__HOW TO COMPLETE THIS TASK__:
Please return only the lines from the one holding "Flip J10a: new joint lining illustration" through the one holding "-727,7 +727,7 @@", exactly as they appear in the records below, both ends included.

__GIVEN DATA__:
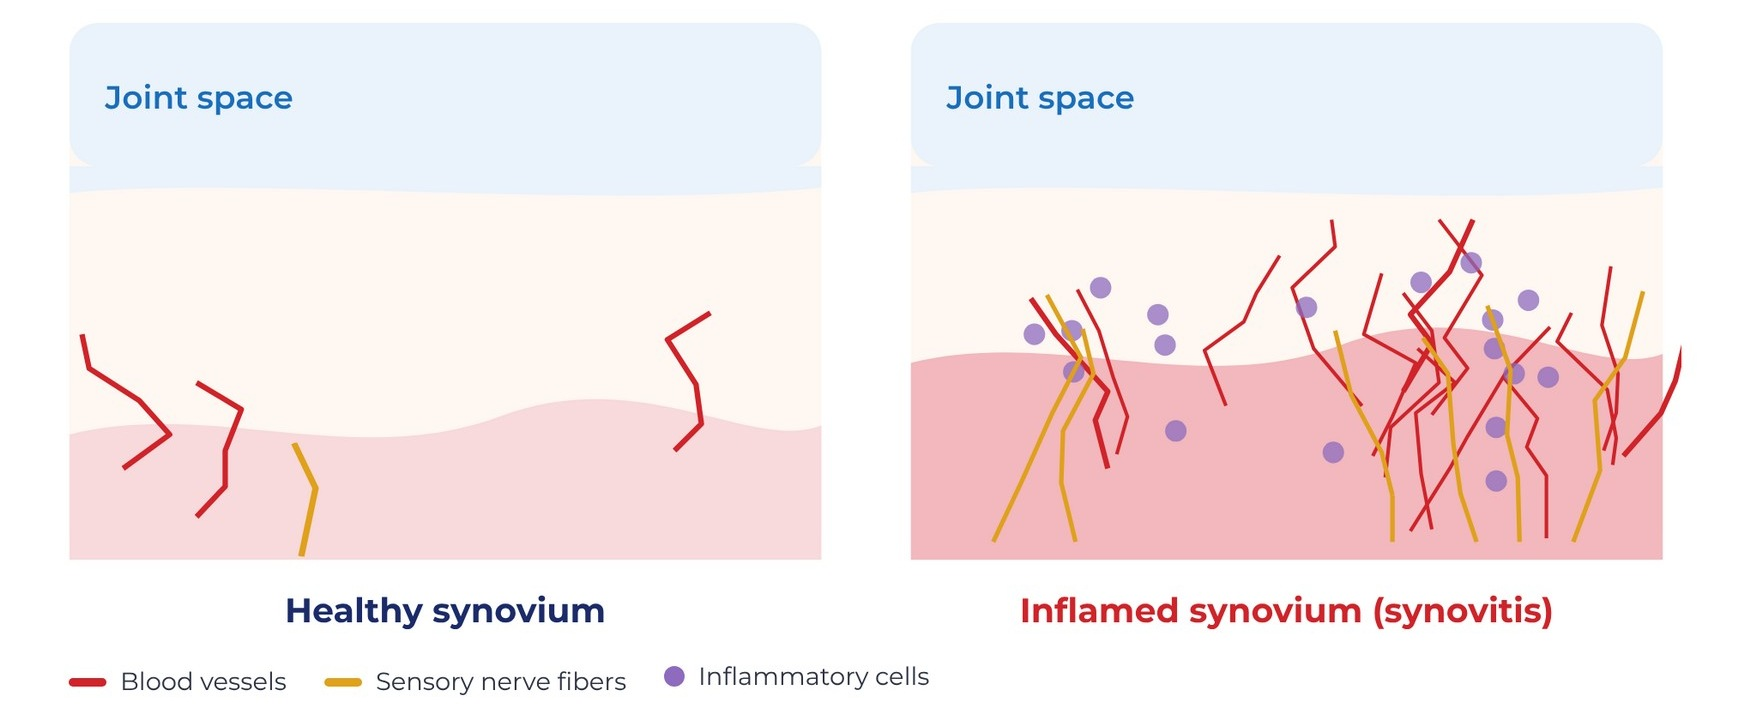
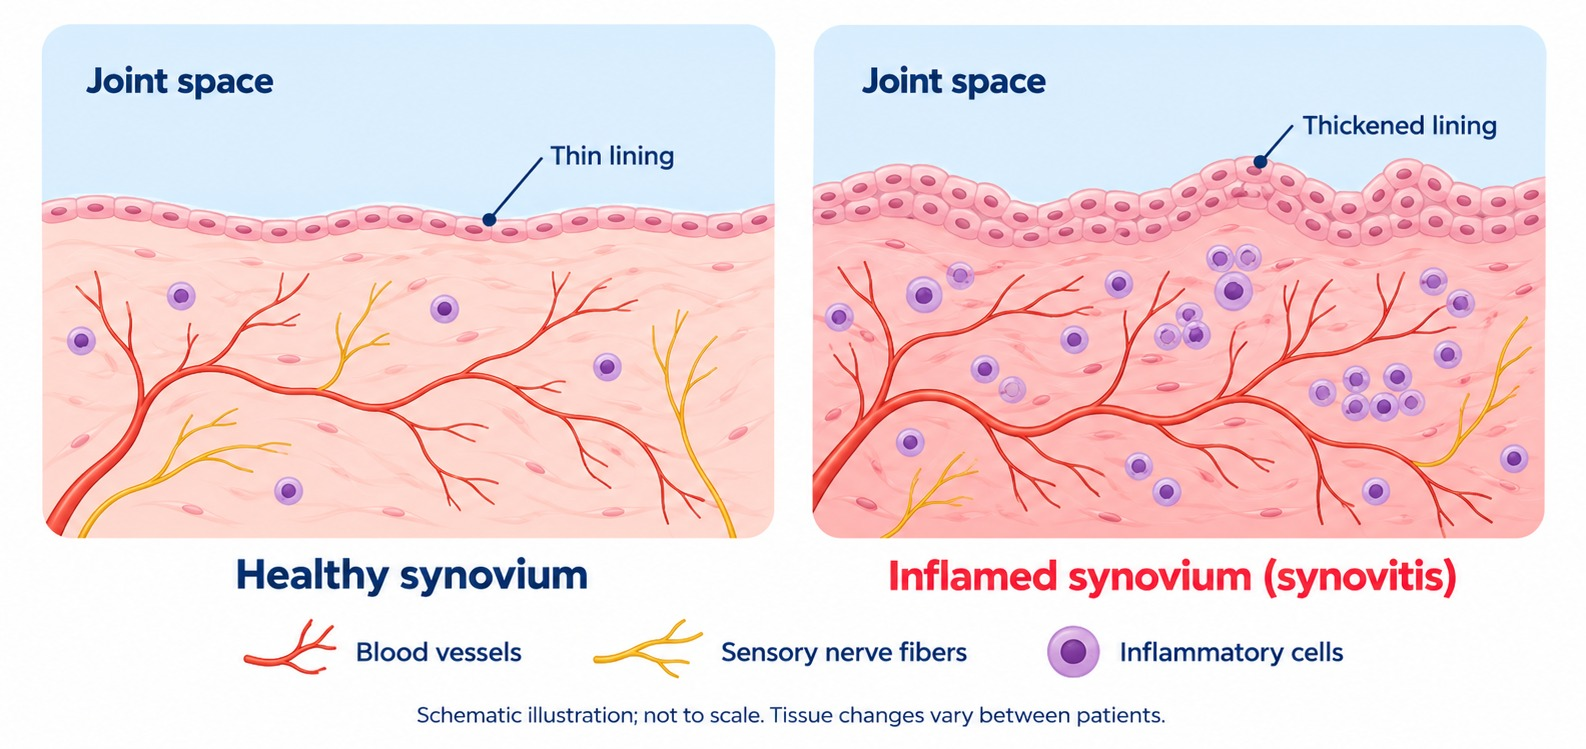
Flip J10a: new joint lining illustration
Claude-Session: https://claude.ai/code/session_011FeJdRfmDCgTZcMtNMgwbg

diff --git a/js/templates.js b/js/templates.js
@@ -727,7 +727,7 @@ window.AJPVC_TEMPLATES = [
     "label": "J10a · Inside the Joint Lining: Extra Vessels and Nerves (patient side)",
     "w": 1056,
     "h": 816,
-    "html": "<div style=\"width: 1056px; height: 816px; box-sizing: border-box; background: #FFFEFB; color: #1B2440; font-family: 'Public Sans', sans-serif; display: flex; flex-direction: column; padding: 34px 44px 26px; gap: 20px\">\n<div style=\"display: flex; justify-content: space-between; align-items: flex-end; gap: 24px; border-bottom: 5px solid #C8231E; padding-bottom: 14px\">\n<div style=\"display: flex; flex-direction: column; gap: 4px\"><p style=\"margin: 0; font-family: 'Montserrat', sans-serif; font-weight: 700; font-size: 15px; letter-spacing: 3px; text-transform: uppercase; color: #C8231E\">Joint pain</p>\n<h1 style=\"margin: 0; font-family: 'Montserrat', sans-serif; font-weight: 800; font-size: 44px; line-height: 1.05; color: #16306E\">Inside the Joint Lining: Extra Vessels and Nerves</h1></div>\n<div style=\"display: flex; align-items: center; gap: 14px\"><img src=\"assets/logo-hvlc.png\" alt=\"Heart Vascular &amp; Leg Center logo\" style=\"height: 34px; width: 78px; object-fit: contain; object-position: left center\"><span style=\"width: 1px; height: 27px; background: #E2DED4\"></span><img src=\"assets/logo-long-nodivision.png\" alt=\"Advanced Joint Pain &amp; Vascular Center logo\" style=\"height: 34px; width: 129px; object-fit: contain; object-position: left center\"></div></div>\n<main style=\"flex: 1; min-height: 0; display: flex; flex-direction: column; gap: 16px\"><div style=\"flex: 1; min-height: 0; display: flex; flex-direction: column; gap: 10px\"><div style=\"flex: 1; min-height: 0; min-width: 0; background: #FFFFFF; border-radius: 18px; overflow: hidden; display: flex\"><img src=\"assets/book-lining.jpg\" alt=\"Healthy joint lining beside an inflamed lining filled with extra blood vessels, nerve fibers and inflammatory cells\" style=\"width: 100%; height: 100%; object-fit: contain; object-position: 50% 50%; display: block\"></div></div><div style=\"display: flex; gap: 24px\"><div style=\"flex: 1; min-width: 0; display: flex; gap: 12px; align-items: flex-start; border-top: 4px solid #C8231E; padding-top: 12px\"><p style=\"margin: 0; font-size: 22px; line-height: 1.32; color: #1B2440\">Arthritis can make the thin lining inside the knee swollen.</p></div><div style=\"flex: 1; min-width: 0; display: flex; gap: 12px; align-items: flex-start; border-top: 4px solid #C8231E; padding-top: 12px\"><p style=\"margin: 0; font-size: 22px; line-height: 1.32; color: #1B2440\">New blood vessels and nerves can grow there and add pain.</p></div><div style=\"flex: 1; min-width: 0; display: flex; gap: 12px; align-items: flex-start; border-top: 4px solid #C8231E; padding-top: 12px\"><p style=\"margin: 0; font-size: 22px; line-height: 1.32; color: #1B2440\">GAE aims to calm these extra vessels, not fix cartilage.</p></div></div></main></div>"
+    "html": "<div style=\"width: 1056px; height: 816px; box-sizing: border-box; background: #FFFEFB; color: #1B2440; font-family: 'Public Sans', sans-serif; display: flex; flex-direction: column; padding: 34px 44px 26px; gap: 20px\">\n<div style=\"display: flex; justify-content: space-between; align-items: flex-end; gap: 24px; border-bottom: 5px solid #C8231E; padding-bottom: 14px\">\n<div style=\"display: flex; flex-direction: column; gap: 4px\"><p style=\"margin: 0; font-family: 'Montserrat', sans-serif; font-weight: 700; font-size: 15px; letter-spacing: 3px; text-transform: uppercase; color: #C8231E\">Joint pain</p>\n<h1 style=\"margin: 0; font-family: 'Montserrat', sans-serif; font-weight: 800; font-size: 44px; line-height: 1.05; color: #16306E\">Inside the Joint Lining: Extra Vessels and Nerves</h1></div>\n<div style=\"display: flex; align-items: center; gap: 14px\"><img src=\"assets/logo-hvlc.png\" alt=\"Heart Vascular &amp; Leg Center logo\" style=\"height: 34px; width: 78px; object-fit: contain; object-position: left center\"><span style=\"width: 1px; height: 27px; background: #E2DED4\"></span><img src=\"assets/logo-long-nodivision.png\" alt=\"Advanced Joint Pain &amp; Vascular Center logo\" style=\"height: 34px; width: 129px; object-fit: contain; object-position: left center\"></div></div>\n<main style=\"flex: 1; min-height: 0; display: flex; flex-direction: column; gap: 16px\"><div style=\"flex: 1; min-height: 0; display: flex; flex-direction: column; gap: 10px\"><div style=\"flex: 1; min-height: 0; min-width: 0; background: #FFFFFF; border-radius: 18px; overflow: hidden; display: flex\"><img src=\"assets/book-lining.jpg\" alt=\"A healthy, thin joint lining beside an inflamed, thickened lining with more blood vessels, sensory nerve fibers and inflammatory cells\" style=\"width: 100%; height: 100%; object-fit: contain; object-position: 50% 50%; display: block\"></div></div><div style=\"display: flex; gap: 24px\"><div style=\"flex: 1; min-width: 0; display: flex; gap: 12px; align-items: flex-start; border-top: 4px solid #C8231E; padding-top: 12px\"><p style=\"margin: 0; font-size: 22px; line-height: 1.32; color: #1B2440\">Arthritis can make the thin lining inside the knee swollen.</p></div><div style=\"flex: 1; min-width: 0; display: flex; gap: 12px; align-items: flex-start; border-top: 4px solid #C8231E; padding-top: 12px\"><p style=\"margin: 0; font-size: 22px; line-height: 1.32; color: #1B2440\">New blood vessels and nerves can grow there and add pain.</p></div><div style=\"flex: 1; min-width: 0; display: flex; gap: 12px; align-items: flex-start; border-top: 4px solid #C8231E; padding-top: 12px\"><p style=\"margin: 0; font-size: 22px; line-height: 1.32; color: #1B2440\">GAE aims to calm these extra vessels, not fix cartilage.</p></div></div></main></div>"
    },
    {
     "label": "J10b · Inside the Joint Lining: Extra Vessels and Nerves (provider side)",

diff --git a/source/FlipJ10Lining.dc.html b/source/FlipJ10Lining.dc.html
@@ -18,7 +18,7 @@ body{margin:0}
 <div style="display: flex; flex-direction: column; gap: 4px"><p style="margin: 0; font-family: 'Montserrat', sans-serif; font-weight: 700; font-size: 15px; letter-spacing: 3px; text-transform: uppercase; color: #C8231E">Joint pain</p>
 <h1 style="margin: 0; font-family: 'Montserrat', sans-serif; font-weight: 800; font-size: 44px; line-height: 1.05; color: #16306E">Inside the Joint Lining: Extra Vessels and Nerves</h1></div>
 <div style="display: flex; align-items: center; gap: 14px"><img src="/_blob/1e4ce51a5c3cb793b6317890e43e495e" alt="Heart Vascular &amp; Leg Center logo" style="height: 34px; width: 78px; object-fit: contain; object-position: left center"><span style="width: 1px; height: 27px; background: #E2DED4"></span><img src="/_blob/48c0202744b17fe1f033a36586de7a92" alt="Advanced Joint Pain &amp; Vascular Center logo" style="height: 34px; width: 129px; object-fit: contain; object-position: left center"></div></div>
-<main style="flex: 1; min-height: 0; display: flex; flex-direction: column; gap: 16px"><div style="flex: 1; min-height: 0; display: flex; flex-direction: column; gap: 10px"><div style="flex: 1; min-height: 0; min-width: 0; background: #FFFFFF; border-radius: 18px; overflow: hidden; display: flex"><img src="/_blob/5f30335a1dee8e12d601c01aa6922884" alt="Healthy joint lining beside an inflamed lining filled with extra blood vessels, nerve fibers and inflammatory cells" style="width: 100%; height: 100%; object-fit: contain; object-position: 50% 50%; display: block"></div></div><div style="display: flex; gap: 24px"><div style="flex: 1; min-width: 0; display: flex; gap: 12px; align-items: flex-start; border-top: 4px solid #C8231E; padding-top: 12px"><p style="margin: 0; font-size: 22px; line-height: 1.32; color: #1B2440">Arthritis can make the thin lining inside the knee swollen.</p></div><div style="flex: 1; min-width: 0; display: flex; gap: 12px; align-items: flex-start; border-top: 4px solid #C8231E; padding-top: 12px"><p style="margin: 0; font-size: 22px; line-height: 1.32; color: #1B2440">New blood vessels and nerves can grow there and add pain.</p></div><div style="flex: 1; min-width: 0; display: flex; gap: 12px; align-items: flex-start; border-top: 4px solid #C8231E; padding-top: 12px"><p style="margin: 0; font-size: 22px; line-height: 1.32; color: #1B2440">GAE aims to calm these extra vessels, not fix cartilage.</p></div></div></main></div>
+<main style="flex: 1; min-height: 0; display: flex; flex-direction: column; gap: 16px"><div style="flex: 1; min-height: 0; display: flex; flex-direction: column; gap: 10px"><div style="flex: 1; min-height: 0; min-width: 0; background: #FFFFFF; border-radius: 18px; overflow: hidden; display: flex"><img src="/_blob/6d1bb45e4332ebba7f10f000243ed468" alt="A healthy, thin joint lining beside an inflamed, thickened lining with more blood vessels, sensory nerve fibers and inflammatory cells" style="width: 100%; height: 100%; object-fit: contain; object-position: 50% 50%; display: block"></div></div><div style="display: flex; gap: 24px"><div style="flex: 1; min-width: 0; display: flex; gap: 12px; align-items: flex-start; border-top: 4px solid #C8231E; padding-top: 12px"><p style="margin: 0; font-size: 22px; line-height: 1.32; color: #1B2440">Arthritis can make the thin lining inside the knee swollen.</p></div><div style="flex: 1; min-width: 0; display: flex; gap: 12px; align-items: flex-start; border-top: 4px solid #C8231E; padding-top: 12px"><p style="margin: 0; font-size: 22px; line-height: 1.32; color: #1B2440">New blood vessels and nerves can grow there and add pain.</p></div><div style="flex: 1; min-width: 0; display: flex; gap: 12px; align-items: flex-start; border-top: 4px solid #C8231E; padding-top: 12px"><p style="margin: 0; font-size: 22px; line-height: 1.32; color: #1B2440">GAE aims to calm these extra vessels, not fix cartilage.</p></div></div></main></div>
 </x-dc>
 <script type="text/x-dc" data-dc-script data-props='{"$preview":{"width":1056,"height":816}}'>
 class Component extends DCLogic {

==

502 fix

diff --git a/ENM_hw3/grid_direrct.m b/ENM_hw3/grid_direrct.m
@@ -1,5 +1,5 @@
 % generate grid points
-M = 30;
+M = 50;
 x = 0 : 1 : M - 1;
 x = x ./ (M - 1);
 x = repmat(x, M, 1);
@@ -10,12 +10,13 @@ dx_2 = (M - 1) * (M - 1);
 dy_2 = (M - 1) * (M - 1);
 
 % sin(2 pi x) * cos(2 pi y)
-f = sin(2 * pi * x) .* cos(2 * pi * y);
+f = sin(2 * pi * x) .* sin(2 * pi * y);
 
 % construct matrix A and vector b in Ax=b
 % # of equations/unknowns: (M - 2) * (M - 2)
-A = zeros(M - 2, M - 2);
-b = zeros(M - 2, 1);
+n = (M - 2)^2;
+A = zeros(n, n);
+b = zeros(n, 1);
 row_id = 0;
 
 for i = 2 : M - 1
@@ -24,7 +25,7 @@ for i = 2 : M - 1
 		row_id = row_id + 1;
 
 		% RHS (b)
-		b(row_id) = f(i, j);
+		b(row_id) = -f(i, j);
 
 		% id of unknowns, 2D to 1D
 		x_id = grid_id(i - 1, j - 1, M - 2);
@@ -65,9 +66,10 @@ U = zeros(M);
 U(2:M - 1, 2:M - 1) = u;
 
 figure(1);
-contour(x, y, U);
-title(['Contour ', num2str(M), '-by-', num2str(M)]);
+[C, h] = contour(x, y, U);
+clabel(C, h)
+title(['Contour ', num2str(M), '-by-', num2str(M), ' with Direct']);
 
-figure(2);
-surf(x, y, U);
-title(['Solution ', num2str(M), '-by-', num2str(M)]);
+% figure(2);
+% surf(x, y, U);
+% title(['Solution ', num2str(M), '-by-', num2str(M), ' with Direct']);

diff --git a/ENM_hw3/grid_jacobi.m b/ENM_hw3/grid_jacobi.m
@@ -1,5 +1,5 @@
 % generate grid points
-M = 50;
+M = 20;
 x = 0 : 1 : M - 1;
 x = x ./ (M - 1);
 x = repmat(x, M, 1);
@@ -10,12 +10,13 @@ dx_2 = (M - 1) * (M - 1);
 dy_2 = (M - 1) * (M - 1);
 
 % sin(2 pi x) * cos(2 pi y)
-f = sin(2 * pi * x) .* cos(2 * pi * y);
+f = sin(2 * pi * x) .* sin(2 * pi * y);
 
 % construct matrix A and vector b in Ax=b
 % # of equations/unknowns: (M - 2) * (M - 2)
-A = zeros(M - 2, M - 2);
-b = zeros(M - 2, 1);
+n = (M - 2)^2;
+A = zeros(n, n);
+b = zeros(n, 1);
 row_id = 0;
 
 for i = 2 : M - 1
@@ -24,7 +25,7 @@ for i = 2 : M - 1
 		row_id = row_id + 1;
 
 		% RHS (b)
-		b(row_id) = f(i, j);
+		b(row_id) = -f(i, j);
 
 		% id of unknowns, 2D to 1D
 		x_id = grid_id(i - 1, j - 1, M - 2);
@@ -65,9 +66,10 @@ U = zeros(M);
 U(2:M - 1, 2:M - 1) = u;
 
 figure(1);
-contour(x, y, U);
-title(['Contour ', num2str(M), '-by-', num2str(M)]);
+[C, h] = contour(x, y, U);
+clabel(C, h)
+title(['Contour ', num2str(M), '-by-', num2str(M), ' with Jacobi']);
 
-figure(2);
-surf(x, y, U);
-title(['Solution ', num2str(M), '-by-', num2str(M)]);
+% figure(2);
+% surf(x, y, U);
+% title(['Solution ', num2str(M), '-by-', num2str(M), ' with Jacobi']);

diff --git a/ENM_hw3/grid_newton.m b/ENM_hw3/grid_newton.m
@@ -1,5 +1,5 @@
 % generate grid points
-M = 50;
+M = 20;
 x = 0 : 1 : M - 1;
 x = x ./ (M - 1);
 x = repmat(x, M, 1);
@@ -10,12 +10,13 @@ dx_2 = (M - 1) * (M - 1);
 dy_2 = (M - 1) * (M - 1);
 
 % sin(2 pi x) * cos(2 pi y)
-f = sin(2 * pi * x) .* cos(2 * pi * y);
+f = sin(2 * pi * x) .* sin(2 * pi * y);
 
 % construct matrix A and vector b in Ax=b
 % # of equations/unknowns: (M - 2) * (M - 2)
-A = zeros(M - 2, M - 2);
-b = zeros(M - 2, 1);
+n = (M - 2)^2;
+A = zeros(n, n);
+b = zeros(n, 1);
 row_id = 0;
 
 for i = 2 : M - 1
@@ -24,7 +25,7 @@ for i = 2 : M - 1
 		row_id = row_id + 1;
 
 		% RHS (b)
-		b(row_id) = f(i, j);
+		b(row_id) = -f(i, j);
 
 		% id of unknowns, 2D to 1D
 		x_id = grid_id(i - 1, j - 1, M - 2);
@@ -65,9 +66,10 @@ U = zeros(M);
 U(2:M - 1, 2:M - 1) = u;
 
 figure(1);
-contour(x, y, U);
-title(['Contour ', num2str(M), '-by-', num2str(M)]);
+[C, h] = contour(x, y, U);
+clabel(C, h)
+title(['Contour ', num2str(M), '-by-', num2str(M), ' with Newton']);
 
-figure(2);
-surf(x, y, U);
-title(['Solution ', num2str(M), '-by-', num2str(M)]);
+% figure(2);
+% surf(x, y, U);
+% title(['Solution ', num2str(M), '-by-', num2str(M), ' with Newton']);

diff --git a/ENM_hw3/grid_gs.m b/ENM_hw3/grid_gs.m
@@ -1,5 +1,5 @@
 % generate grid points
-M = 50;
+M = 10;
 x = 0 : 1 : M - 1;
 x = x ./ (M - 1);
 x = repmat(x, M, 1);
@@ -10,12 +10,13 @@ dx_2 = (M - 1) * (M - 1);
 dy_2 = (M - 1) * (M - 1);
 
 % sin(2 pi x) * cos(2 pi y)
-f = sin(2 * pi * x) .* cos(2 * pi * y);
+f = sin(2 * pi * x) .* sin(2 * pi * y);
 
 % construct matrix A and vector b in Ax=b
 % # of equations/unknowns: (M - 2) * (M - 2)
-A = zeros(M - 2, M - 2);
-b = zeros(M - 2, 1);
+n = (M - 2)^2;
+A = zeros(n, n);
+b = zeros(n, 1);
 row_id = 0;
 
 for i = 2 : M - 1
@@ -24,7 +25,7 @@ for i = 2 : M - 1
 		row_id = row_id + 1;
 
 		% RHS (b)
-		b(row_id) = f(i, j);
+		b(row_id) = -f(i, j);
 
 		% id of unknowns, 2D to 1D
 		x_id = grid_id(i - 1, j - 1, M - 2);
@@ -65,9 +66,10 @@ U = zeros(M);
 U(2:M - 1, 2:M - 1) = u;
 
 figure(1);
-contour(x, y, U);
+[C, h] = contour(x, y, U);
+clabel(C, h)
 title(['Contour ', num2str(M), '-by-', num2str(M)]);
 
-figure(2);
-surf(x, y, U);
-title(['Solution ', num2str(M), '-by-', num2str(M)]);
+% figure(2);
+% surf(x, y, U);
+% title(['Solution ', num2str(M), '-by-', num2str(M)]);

__ANSWER AREA__:
Flip J10a: new joint lining illustration
Claude-Session: https://claude.ai/code/session_011FeJdRfmDCgTZcMtNMgwbg

diff --git a/js/templates.js b/js/templates.js
@@ -727,7 +727,7 @@ window.AJPVC_TEMPLATES = [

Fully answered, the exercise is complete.